Situated on the scenic north coast of Yamaguchi on the Japan Sea, Hagi is a delightful small town rich in history. This was where the Mōri clan built up a great power base during the Sengoku (Warring States) Period in the 15th and 16th centuries. With the start of the Edo Period (1603-1868), the clan fell out of favor with the new Tokugawa Shogunate and their territory, the Chōshū Domain with Hagi as its capital, was reduced to what is now Yamaguchi Prefecture. Chōshū would rise again, however, as they conspired with the Satsuma Domain (Kagoshima) to overthrow the shogunate, ending the Edo Period and beginning Japan’s ascent to modernity with the Meiji Restoration.
Hagi’s history is readily visible today. The city is proud to claim that you can still use a map from the Edo Period to get around. The old castle town is on a river delta island and has a large and very well preserved sightseeing district with samurai and merchant houses. Just walking down the streets is interesting, but points of interest include residences of famous historic people (such as the Kikuya Family), the Hagi Museum, ruins of an Edo Period school, parks, an old waterway with colorful carp, angled streets designed for castle defense, and old shops. Rickshaw rides are available near the entrance to the central parking area next to Central Park (Chūō Kōen).
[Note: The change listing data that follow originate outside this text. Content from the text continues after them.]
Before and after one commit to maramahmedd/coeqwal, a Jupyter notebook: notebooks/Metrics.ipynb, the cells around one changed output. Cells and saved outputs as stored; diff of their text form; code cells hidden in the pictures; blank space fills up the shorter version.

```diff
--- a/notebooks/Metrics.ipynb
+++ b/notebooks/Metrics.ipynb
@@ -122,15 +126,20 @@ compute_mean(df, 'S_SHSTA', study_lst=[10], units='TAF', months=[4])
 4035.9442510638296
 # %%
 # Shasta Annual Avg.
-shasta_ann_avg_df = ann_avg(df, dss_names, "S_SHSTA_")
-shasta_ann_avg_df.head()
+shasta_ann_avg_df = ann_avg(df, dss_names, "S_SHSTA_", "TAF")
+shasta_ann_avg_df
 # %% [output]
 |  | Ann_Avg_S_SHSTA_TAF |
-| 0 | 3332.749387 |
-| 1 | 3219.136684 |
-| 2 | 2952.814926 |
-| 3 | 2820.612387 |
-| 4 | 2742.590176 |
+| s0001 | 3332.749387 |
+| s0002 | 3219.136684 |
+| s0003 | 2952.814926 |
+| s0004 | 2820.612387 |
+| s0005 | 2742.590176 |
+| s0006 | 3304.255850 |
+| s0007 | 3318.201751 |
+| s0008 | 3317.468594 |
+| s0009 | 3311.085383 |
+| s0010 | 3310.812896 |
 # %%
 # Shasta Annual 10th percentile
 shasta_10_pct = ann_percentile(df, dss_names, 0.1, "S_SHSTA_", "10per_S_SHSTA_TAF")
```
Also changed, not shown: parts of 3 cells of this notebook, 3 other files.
Hagi is famous for its high-quality pottery, which is readily available in the castle town shops. Oranges are also abundant in spring and summer. This variety, seen growing all around the town, is less sweet, more sour, closer to grapefruit in taste, and very refreshing. This area is also great place to see—and wear—kimono. There’s even a shop here where you can try one on and rent it for the day. There are a few cafés and restaurants, with some of the standouts being Sam’s Irish Pub / Hotori Tei Japanese Garden Café and the Italian-inspired La Ceiba.
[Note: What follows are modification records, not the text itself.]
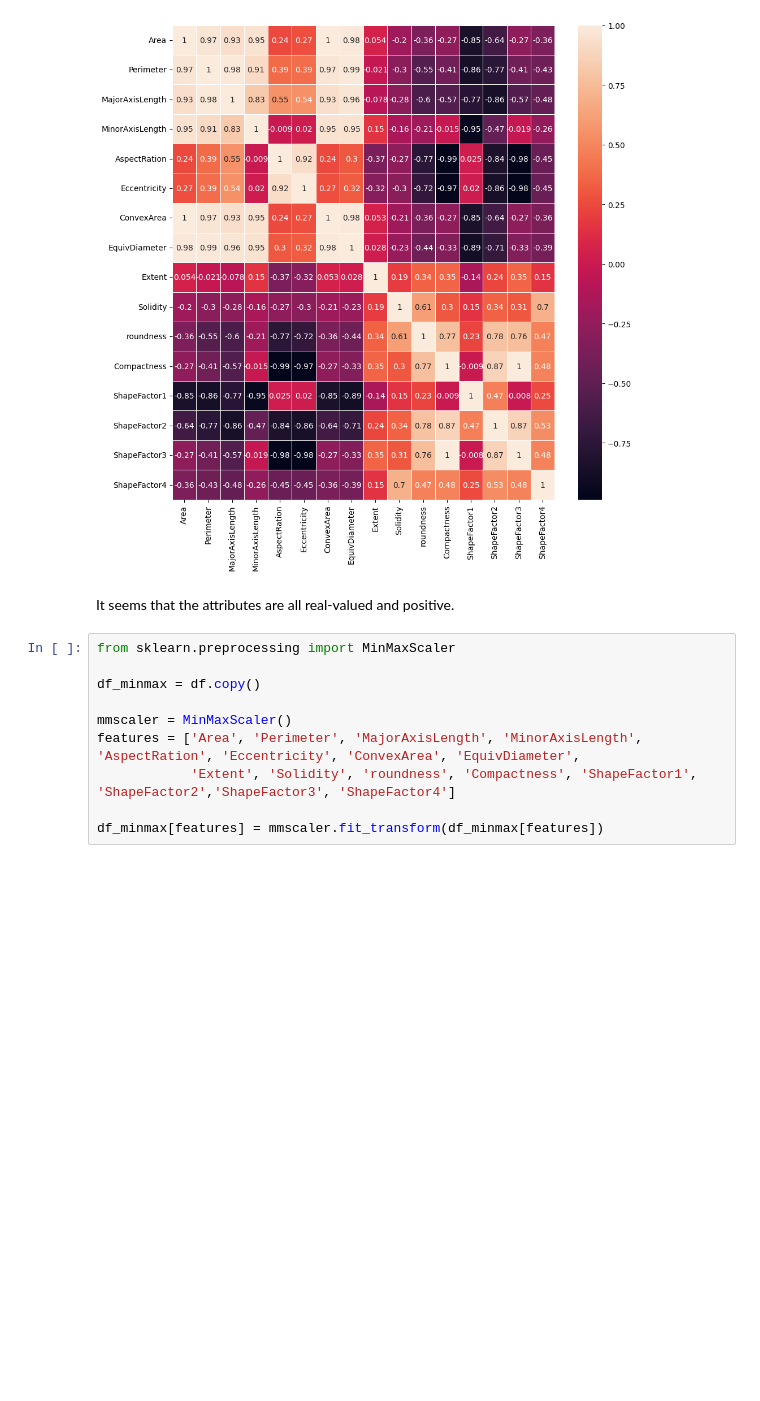
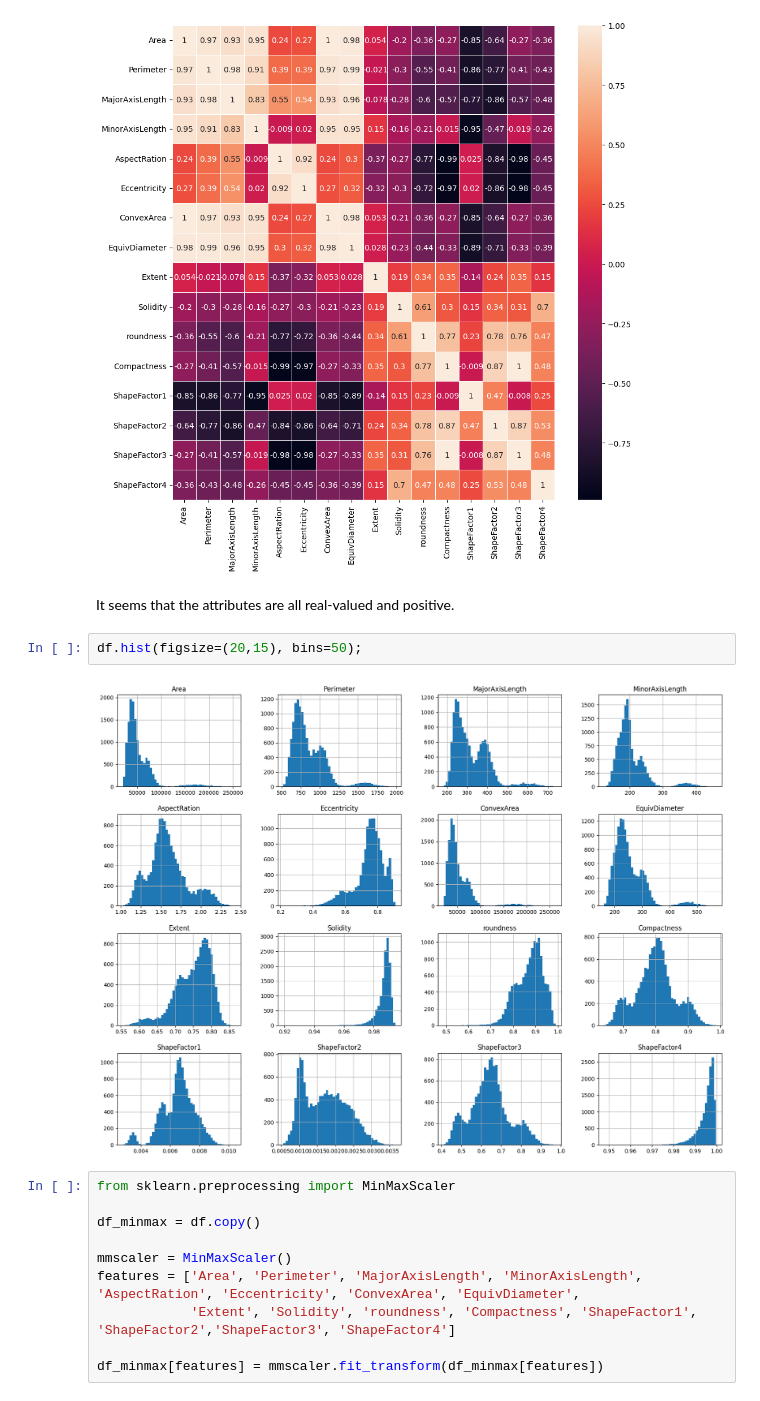
Before and after one commit to samuponz/drybeans, a Jupyter notebook: feature_scaling.ipynb, the cells around one changed output. Cells and saved outputs as stored; diff of their text form; blank space fills up the shorter version.

```diff
--- a/feature_scaling.ipynb
+++ b/feature_scaling.ipynb
@@ -48,6 +48,10 @@ fig.tight_layout()
 [figure]
 # %% [markdown]
 It seems that the attributes are all real-valued and positive.
+# %%
+df.hist(figsize=(20,15), bins=50);
+# %% [output]
+[figure, added]
 # %%
 from sklearn.preprocessing import MinMaxScaler
 
```
Also changed, not shown: parts of 2 cells of this notebook.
Outside of the castle town, there are a variety of other worthwhile sites. Just next to it, past the sightseeing cruise boats, lie the castle ruins to the northwest (near Mt. Shizuki). Also nearby is the Aiba Waterway, with colorful carp swimming along the historic buildings, on the southeast part of the island. To the east of the island, across the Matsumoto River, are Tōkōji Temple, a 150-year-old melting furnace for making cannons, other residences of prominent Hagi notables, and preserved schools such as those at Shōin Jinja, the shrine, school, home, and prison of the revered intellectual, Yamada Shōin. North from there, in the Mt. Kasa area, you can visit a tiny volcano, a camellia forest, scenic Myojin Pond, and the Ebisugihana Shipyard Ruins.
Overall, Hagi, with a population of only 50,000, is a surprising find and a recommended stop along the northern coast of Yamaguchi, near Omi Island and Tsuno Island. Accommodation is available within the old city center as well as on the seaside at a hotel or ryokan.